From Muhammad Ali's brother comes the most intimate biography ever written on the legendary sportsman.
A SUNDAY TIMES BOOK OF THE YEAR
More words have been written about about Muhammad Ali than almost anyone else. And yet, until now, the one voice missing has been the one belonging to the man who knew him best.
Muhammad Ali was, without doubt, the world's most-loved sportsman. At the height of his celebrity he was the most famous person in the world. And no-one was closer to him than Rahaman Ali, his only sibling and best friend.
Born Cassius and Rudulph Valentino Clay, the two brothers grew up together, lived together, trained together, travelled together, and fought together, in the street and in the ring.

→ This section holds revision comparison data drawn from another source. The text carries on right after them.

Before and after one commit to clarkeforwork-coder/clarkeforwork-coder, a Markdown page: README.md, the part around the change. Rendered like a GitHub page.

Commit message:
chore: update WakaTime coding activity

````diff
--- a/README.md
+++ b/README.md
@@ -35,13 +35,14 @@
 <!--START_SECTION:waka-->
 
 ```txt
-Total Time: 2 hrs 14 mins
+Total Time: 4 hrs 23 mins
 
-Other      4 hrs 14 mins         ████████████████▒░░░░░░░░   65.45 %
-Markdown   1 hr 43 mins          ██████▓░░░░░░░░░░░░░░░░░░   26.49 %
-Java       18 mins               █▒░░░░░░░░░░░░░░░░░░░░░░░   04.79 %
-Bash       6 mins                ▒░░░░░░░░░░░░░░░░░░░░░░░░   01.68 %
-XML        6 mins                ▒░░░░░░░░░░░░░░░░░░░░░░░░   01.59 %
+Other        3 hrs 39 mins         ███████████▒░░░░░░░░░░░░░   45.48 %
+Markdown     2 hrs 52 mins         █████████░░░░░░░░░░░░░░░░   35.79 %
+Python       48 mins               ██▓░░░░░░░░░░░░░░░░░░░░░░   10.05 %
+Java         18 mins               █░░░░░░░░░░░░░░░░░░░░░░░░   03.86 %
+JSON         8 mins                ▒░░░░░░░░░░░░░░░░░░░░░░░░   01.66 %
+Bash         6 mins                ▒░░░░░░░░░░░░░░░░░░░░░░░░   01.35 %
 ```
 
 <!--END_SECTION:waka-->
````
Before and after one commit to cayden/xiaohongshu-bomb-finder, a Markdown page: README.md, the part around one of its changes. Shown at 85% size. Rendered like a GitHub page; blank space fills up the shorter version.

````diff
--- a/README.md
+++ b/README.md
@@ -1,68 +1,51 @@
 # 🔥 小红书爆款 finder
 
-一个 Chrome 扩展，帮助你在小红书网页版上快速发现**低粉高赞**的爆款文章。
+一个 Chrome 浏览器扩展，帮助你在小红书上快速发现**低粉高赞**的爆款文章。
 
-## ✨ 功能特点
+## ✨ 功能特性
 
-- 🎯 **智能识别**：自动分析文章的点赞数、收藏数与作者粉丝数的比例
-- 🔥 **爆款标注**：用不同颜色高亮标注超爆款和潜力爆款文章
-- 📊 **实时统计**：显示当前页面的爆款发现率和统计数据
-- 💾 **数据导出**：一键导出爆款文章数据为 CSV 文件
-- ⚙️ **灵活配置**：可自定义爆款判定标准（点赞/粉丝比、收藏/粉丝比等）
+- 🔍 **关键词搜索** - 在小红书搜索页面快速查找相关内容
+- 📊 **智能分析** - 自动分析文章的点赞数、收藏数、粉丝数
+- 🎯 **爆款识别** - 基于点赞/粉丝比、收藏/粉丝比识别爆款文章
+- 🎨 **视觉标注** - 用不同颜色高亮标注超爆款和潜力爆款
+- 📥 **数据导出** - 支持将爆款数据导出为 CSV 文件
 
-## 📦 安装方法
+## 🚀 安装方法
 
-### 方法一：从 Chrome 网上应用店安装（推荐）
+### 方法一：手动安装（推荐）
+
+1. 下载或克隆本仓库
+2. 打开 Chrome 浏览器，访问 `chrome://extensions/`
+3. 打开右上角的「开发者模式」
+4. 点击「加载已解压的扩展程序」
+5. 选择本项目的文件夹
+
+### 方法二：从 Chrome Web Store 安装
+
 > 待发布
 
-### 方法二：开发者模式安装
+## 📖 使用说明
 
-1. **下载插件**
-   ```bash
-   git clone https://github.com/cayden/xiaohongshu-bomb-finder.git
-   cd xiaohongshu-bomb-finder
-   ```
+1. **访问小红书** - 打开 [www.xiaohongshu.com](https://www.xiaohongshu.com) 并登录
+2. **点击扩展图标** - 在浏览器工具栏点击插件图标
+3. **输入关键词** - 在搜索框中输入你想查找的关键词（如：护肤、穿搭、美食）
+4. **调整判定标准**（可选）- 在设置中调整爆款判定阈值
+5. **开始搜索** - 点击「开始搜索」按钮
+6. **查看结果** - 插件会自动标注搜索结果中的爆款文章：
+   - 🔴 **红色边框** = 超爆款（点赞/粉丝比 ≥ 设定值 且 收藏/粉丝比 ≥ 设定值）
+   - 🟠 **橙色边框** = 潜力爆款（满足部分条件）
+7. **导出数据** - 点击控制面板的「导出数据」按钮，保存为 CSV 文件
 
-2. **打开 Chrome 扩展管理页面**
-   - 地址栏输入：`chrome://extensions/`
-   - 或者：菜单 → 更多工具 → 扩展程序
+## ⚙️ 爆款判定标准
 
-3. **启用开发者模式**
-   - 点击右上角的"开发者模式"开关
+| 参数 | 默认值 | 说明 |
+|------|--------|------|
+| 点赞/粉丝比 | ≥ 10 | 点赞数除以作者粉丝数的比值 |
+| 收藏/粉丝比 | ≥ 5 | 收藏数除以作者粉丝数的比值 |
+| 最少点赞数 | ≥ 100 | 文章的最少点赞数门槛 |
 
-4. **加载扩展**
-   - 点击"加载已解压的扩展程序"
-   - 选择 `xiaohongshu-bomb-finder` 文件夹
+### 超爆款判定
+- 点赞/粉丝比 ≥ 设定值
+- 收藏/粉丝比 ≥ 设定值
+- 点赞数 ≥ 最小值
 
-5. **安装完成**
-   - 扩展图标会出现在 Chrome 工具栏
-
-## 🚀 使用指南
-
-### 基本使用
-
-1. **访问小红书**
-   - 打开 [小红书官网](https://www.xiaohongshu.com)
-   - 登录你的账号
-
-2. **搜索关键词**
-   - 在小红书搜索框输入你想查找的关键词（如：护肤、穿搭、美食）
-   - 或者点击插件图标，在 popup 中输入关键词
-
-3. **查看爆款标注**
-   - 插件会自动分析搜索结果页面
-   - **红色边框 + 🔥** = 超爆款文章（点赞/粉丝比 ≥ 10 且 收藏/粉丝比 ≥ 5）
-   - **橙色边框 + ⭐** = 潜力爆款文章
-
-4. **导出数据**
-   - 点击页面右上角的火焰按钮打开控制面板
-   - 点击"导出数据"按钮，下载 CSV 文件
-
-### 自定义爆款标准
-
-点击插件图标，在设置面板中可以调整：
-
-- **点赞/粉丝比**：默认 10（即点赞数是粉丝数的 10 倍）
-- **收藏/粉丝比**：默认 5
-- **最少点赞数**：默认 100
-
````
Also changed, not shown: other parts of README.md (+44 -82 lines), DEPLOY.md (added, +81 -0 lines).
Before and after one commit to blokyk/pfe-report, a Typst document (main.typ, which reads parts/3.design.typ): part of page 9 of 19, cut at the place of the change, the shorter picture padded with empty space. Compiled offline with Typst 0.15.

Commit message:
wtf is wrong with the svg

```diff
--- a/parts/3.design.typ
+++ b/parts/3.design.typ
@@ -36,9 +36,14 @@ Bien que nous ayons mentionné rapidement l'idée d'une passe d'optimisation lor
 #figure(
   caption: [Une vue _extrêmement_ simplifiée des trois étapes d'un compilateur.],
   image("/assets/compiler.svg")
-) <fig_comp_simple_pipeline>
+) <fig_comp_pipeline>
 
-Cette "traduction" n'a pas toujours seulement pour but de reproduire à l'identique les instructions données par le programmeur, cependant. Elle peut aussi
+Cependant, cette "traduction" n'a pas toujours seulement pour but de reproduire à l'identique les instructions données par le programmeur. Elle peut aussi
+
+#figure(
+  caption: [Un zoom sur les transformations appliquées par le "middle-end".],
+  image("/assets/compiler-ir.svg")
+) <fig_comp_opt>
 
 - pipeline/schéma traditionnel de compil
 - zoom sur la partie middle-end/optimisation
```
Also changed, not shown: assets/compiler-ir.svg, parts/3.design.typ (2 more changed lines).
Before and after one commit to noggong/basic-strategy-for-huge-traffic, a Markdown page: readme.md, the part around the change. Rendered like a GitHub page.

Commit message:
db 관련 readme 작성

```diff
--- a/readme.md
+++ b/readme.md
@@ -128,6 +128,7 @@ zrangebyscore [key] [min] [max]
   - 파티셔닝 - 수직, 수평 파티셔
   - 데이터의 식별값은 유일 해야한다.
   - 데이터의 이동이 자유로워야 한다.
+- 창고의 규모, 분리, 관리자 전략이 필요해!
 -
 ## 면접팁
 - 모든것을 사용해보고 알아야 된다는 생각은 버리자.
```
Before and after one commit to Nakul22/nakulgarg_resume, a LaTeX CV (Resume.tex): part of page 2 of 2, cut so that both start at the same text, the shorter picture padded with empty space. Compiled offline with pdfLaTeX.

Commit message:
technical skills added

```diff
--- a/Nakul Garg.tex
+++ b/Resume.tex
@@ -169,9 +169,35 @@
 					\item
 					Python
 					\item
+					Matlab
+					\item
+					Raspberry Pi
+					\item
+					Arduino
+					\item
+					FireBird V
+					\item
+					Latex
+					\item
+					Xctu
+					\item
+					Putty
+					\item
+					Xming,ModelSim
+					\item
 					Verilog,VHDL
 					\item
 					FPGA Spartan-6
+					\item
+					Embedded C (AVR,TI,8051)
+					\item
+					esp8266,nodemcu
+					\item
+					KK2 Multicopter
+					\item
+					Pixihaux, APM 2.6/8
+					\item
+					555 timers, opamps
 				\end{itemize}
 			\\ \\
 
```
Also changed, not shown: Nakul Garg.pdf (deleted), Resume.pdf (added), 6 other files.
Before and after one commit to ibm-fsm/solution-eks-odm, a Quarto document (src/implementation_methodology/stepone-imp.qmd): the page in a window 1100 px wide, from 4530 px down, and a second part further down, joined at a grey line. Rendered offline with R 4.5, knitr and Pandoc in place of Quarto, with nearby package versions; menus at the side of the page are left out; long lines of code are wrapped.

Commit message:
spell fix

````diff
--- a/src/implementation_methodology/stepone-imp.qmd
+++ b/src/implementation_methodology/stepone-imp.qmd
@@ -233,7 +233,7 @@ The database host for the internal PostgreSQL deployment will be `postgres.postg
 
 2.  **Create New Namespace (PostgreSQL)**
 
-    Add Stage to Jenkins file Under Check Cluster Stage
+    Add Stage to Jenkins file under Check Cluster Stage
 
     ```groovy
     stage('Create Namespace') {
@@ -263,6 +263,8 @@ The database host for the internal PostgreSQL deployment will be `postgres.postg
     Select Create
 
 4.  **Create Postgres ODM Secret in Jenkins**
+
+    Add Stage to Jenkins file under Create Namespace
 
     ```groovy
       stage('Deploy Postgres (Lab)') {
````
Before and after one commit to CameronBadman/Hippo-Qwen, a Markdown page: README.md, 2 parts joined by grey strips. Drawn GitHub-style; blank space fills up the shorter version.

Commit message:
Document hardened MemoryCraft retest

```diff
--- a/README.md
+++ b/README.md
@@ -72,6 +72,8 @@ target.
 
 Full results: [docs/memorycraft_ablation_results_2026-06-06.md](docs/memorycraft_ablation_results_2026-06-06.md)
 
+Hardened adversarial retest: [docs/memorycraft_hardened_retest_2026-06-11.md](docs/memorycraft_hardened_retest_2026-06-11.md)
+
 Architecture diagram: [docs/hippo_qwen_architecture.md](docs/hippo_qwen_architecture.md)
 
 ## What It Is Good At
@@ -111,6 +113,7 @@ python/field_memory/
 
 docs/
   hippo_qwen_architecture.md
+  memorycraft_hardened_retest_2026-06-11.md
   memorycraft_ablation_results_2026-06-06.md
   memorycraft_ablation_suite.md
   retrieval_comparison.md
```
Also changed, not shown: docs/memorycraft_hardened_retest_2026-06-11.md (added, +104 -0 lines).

A near-constant fixture in his famous sibling's company, Rahaman saw Ali at both his best and his worst: the relentless prankster and the jealous older brother, the outspoken advocate and the devoted family man. From time spent relaxing together behind closed doors, to encounters with kings, presidents and celebrities, he is able to offer an insider's perspective on all the well-known stories as well as never-before-told tales.
In My Brother, Muhammad Ali, Rahaman paints an evocative, rich and intimate portrait of Muhammad Ali - of both the legend and the man. Full of poignant, moving and surprising memories, it will show readers the icon through a different and more honest lens, painting a portrait of an affable, sweet, proud and yet relentlessly polarizing man.
Many books have been written about Ali, but most have focused on a particular period of his life or a key fight. In this extraordinary, unrivalled memoir on life with the great man, Rahaman tells a much bigger and more personal story - that of two brothers, almost inseparable from birth to death. It is the final and most important perspective on one of the most iconic figures of the last century.
No one was closer to Muhammad Ali than Rahaman, his only sibling and best friend. The brothers lived together, trained together and shared pivotal experiences, from Ali's time in the Nation of Islam to the 'Rumble in the Jungle' fight against George Foreman. Rahman became Ali's best sparring partner and part of his inner circle, also acting as a personal bodyguard throughout his brother's career. Rahman retired from competing as a heavyweight himself in 1972, with a record of 14 wins, three losses and one draw.
Biography & Autobiography